Within the records, tally the lines that contain "purl" and reply with that number only.
======== AVAILABLE RECORDS
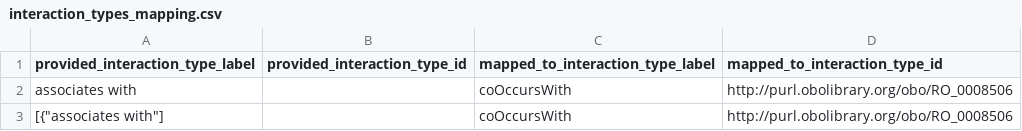
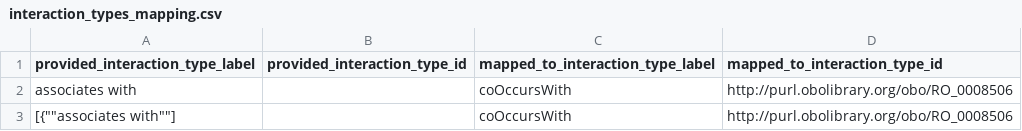
Before and after one commit to globalbioticinteractions/utah-piper, a CSV file: interaction_types_mapping.csv, drawn as a sheet.

Commit message:
attempt to escape quotes

```diff
--- a/interaction_types_mapping.csv
+++ b/interaction_types_mapping.csv
@@ -2,2 +2,2 @@ provided_interaction_type_label,provided_interaction_type_id,mapped_to_interacti
 associates with,,coOccursWith,http://purl.obolibrary.org/obo/RO_0008506
-[{"associates with"],,coOccursWith,http://purl.obolibrary.org/obo/RO_0008506
+[{""associates with""],,coOccursWith,http://purl.obolibrary.org/obo/RO_0008506
```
================
**TASK RESULT:** 3